Though both technologies have been with us for a while now, it’s only recently that we’re seeing a major proliferation in the segment. The latest news was Apple’s announcement of its Vision Pro—Marketed as a 3D camera with robust AR and VR capabilities.
The Vision Pro has renewed the enthusiasm of tech companies in the segment. It’s well-known that a polished product from Apple always brings in a loyal set of customers, and it’s generally good for the tech industry.
The headset, however, is going to be expensive for non-Apple loyalists. It’s going to retail at a whopping $3500! In comparison, Meta’s Quest 2 is a capable all-in-one VR headset with many immersive apps and games that sells for less than $300.
The idea is that different companies will provide the hardware and utilities, and then developers will take over. Developers will make and sell apps for different purposes like entertainment, gaming, streaming, social networking, meetings, productivity, creative work, and so on.
The power lies in the hands of the developers. And it’s only their creativity that will determine where we go from here. Sure, the companies themselves, like Apple and Meta can develop the basic apps/utilities and incentivize big companies like Netflix or Zoom to port their apps for their devices.
But only having a handful of apps, no matter how well-known, is not going to cut it. Simply put, you can’t have the common person using VR tech until there are many apps and options. Not to mention when there are hundreds of apps for all kinds of utilities.

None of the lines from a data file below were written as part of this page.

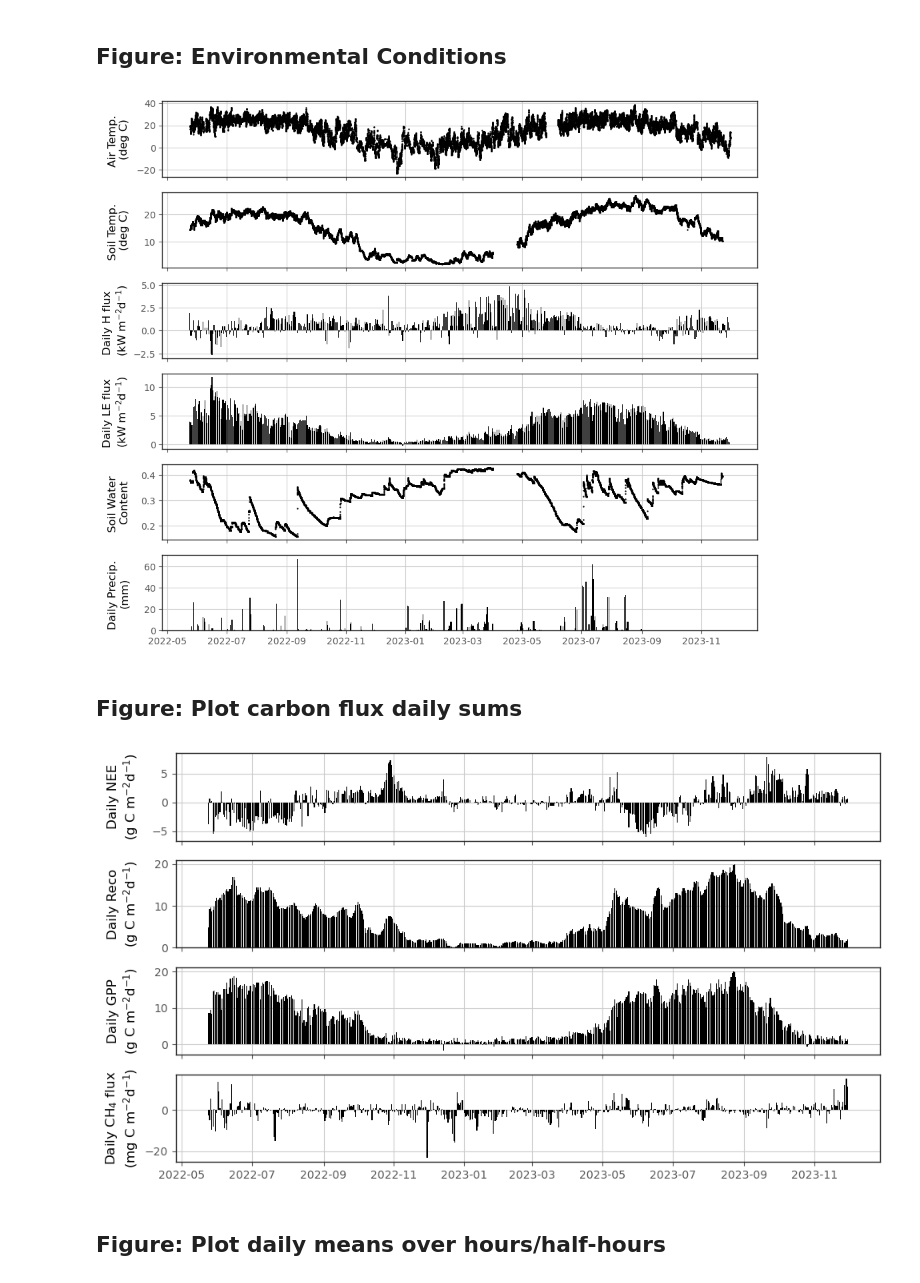
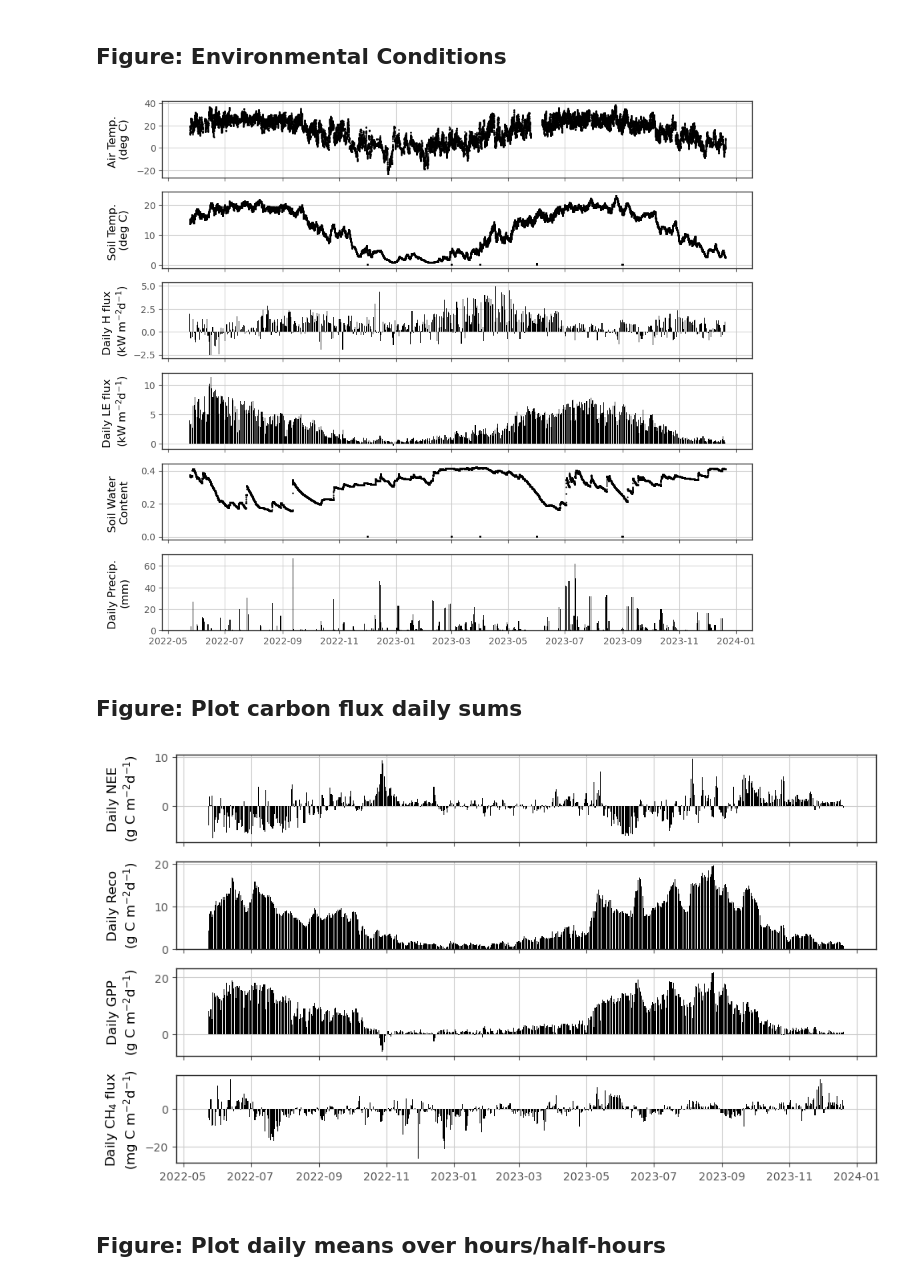
Before and after one commit to ottobriner/atmos-flux-data, a Jupyter notebook: atmos-plot.ipynb, the cells around one changed output. Cells and saved outputs as stored; diff of their text form; code cells hidden in the pictures.

Commit message:
updating with new fluxes

```diff
--- a/atmos-plot.ipynb
+++ b/atmos-plot.ipynb
@@ -45,21 +45,21 @@ def read_l3(filepath, datecol='DATE'):
     df.index = df.index.set_names(None)
     return df
 
-filepath = '/home/otto/data/atmos-flux-data/processed/ATMOS_L3_2024-01-31.csv'
+filepath = '/home/otto/data/atmos-flux-data/processed/ATMOS_L3_2024-04-09.csv'
 l3 = read_l3(filepath)
 
-predictors = 'baseline'
-filepath = f'/home/otto/data/atmos-flux-data/methane-gapfill/data_dir/ATMOS_20240202_{predictors}/gapfilled/rf_predictors_laplace.csv'
-rf = read_l3(filepath).add_suffix('_RF')
+# predictors = 'baseline'
+# filepath = f'/home/otto/data/atmos-flux-data/methane-gapfill/data_dir/ATMOS_20240202_{predictors}/gapfilled/rf_predictors_laplace.csv'
+# rf = read_l3(filepath).add_suffix('_RF')
 
-filepath = f'/home/otto/data/atmos-flux-data/methane-gapfill/data_dir/ATMOS_20240202_{predictors}/gapfilled/ann_predictors_laplace.csv'
-ann = read_l3(filepath).add_suffix('_ANN')
+# filepath = f'/home/otto/data/atmos-flux-data/methane-gapfill/data_dir/ATMOS_20240202_{predictors}/gapfilled/ann_predictors_laplace.csv'
+# ann = read_l3(filepath).add_suffix('_ANN')
 
-l3 = pd.concat([l3, rf.loc[:,'FCH4_F_RF':], ann.loc[:,'FCH4_F_ANN':]], axis=1)
-# l3.to_csv(f'./output/csv/ATMOS_L3_{datetime.now().strftime("%Y%m%d")}_ch4gapfilled.csv', index = False)
+# l3 = pd.concat([l3, rf.loc[:,'FCH4_F_RF':], ann.loc[:,'FCH4_F_ANN':]], axis=1)
+# # l3.to_csv(f'./output/csv/ATMOS_L3_{datetime.now().strftime("%Y%m%d")}_ch4gapfilled.csv', index = False)
 
-platt_constant = rf['FCH4_F_UNCERTAINTY_RF'] / rf.loc[:, [f'FCH4_F{i}_RF' for i in range(1,11)]].std(axis=1)
-# (platt_constant)
+# platt_constant = rf['FCH4_F_UNCERTAINTY_RF'] / rf.loc[:, [f'FCH4_F{i}_RF' for i in range(1,11)]].std(axis=1)
+# # (platt_constant)
 
 # # output L3 fluxes with ch4 gap filling
 
@@ -168,11 +179,11 @@ dtype: float64
 weekly = l3.groupby(l3.date.dt.to_period('W')).agg(TA_EP_mean = ('TA_EP', np.mean),
                                                   Tsoil_mean=('Tsoil_mean', np.mean),
                                                   SWC_mean=('SWC_mean', np.mean),
-                                                  FCH4_F_RF_mean=('FCH4_F_RF', lambda x: np.mean(x * 1000)),
+                                                  FCH4_f_mean=('FCH4_f', lambda x: np.mean(x * 1000)),
                                                    NEE_f_mean=('NEE_f', np.mean),
                                                    GPP_f_mean=('GPP_f', np.mean),
                                                    Reco_mean=('GPP_f', np.mean),
-                                                  FCH4_F_RF_sum=('FCH4_F_RF', lambda x: np.sum(x * 1800 / 1000 * 12.01)), # mgC m-2
+                                                  FCH4_f_sum=('FCH4_f', lambda x: np.sum(x * 1800 / 1000 * 12.01)), # mgC m-2
                                                    NEE_f_sum=('NEE_f', lambda x: np.sum(x * 1800 / 1000 / 1000 * 12.01)), # gC m-2
                                                    GPP_f_sum=('GPP_f', lambda x: np.sum(x * 1800 / 1000 / 1000 * 12.01)), # gC m-2
                                                    Reco_sum=('Reco', lambda x: np.sum(x * 1800 / 1000 / 1000 * 12.01)), # gC m-2
@@ -185,11 +196,11 @@ weekly = l3.groupby(l3.date.dt.to_period('W')).agg(TA_EP_mean = ('TA_EP', np.mea
 monthly = l3.groupby(l3.date.dt.to_period('M')).agg(TA_EP_mean = ('TA_EP', np.mean),
                                                   Tsoil_mean=('Tsoil_mean', np.mean),
                                                   SWC_mean=('SWC_mean', np.mean),
-                                                  FCH4_F_RF_mean=('FCH4_F_RF', lambda x: np.mean(x * 1000)), # nmol m-2
+                                                  FCH4_f_mean=('FCH4_f', lambda x: np.mean(x * 1000)), # nmol m-2
                                                    NEE_f_mean=('NEE_f', np.mean),
                                                    GPP_f_mean=('GPP_f', np.mean),
                                                    Reco_mean=('GPP_f', np.mean),
-                                                  FCH4_F_RF_sum=('FCH4_F_RF', lambda x: np.sum(x * 1800 / 1000 * 12.01)), # mgC m-2
+                                                  FCH4_f_sum=('FCH4_f', lambda x: np.sum(x * 1800 / 1000 * 12.01)), # mgC m-2
                                                    NEE_f_sum=('NEE_f', lambda x: np.sum(x * 1800 / 1000 / 1000 * 12.01)), # gC m-2
                                                    GPP_f_sum=('GPP_f', lambda x: np.sum(x * 1800 / 1000 / 1000 * 12.01)), # gC m-2
                                                    Reco_sum=('Reco', lambda x: np.sum(x * 1800 / 1000 / 1000 * 12.01)), # gC m-2
@@ -200,7 +211,7 @@ monthly = l3.groupby(l3.date.dt.to_period('M')).agg(TA_EP_mean = ('TA_EP', np.me
 # monthly.index = monthly.index.set_names(None)
 
 # # cols = ['FC', 'NEE_f', 'Reco', 'GPP_f', 'FCH4', 'FCH4_f', 'H_f'] # Fluxnet variables
-# cols = ['co2_flux', 'NEE_f', 'Reco', 'GPP_f', 'ch4_flux', 'FCH4_f', 'FCH4_F_RF', 'FCH4_F_ANN', 'LE', 'LE_f','H_f'] # Full output variables
+# cols = ['co2_flux', 'NEE_f', 'Reco', 'GPP_f', 'ch4_flux', 'FCH4_f', 'FCH4_f', 'FCH4_F_ANN', 'LE', 'LE_f','H_f'] # Full output variables
 
 # dailysum = l3.loc[:, cols].groupby(pd.Grouper(freq='1D')).sum() * 1800 / 1000
 # dailysum.loc[:, 'LE_f'] = l3.loc[:, ['LE_f']].groupby(pd.Grouper(freq='1D')).sum()
@@ -213,11 +224,11 @@ monthly = l3.groupby(l3.date.dt.to_period('M')).agg(TA_EP_mean = ('TA_EP', np.me
 daily = l3.groupby(l3.date.dt.to_period('D')).agg(TA_EP_mean = ('TA_EP', np.mean),
                                                   Tsoil_mean=('Tsoil_mean', np.mean),
                                                   SWC_mean=('SWC_mean', np.mean),
-                                                  FCH4_F_RF_mean=('FCH4_F_RF', lambda x: np.mean(x * 1000)), # nmol m-2
+                                                  FCH4_f_mean=('FCH4_f', lambda x: np.mean(x * 1000)), # nmol m-2
                                                    NEE_f_mean=('NEE_f', np.mean),
                                                    GPP_f_mean=('GPP_f', np.mean),
                                                    Reco_mean=('GPP_f', np.mean),
-                                                  FCH4_F_RF_sum=('FCH4_F_RF', lambda x: np.sum(x * 1800 / 1000 * 12.01)), # mgC m-2
+                                                  FCH4_f_sum=('FCH4_f', lambda x: np.sum(x * 1800 / 1000 * 12.01)), # mgC m-2
                                                    NEE_f_sum=('NEE_f', lambda x: np.sum(x * 1800 / 1000 / 1000 * 12.01)), # gC m-2
                                                    GPP_f_sum=('GPP_f', lambda x: np.sum(x * 1800 / 1000 / 1000 * 12.01)), # gC m-2
                                                    Reco_sum=('Reco', lambda x: np.sum(x * 1800 / 1000 / 1000 * 12.01)), # gC m-2
@@ -229,11 +240,11 @@ daily = l3.groupby(l3.date.dt.to_period('D')).agg(TA_EP_mean = ('TA_EP', np.mean
 hourly = l3.groupby(l3.date.dt.to_period('H')).agg(TA_EP_mean = ('TA_EP', np.mean),
                                                   Tsoil_mean=('Tsoil_mean', np.mean),
                                                   SWC_mean=('SWC_mean', np.mean),
-                                                  FCH4_F_RF_mean=('FCH4_F_RF', lambda x: np.mean(x * 1000)), # nmol m-2
+                                                  FCH4_f_mean=('FCH4_f', lambda x: np.mean(x * 1000)), # nmol m-2
                                                    NEE_f_mean=('NEE_f', np.mean),
                                                    GPP_f_mean=('GPP_f', np.mean),
                                                    Reco_mean=('GPP_f', np.mean),
-                                                  FCH4_F_RF_sum=('FCH4_F_RF', lambda x: np.sum(x * 1800 / 1000 * 12.01)), # mgC m-2
+                                                  FCH4_f_sum=('FCH4_f', lambda x: np.sum(x * 1800 / 1000 * 12.01)), # mgC m-2
                                                    NEE_f_sum=('NEE_f', lambda x: np.sum(x * 1800 / 1000 / 1000 * 12.01)), # gC m-2
                                                    GPP_f_sum=('GPP_f', lambda x: np.sum(x * 1800 / 1000 / 1000 * 12.01)), # gC m-2
                                                    Reco_sum=('Reco', lambda x: np.sum(x * 1800 / 1000 / 1000 * 12.01)), # gC m-2
@@ -309,29 +350,29 @@ plt.tight_layout()
 fig.align_ylabels(ax[:])
 # plt.savefig(f'./output/fig_environ_{datetime.now().strftime("%Y%m%d")}.png', dpi=300)
 # %% [output]
-[figure, old version]
+[figure, new version]
 # %% [markdown]
 ## Figure: Plot carbon flux daily sums
 # %%
 # cols = ['NEE_f', 'Reco', 'GPP_f', 'FCH4_f']
-cols = ['NEE_f_sum', 'Reco_sum', 'GPP_f_sum', 'FCH4_F_RF_sum']
+cols = ['NEE_f_sum', 'Reco_sum', 'GPP_f_sum', 'FCH4_f_sum']
 labels = ['Daily NEE', 'Daily Reco', 'Daily GPP', 'Daily $CH_4$ flux']
 fig, ax = plt.subplots(len(cols),1, figsize = (10, 5.65), sharex = True)
 
 for i in range(len(cols)):
     ax[i].bar(daily.index.to_timestamp(), daily[cols[i]], color = 'k', linestyle = 'None')
     if i == 3:
         ax[i].set(ylabel = labels[i] + '\n(mg C $m^{-2}d^{-1}$)')
     else: ax[i].set(ylabel = labels[i] + '\n(g C $m^{-2}d^{-1}$)')
 
 # ax[1].set(ylim = [-150,1650])
 # ax[2].set(ylim = [-150,1650])
 plt.tight_layout()
 fig.align_ylabels(ax[:])
 
-# plt.savefig(f'./output/fig_fluxes_{datetime.now().strftime("%Y%m%d")}.png', dpi=300)
+plt.savefig(f'./output/fig_fluxes_{datetime.now().strftime("%Y%m%d")}.png', dpi=300)
 # %% [output]
-[figure, old version]
+[figure, new version]
 # %% [markdown]
 ## Figure: Plot daily means over hours/half-hours
 # %%
```
Also changed, not shown: parts of 17 cells of this notebook, 2 other files.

So, it all depends on the developers. Incidentally, it also depends on how easy it is to build for the new hardware. The new hardware includes the next generation of AR and VR headsets or 3D cameras.
Should You Care? When?
In conclusion, we’ve certainly come a long way in VR and AR tech with new advancements in everything from medical services to VR gaming—But there’s still a long way to go.
You should not care just now unless you have an urgent benefit or need for AR or VR. If you don’t have an urgent need, then know that we’re still in the very early stages of development. It will take both, hardware manucturers and app developers to create more convenient and accessible utilities on VR and AR.
So, when should you care? When more commercially viable AR and VR headset versions are on the market!
These headsets will boast of hundreds of apps and utilities, and the increasing competition will ensure friendlier prices.
That’s when you should get into AR and VR to explore a new world!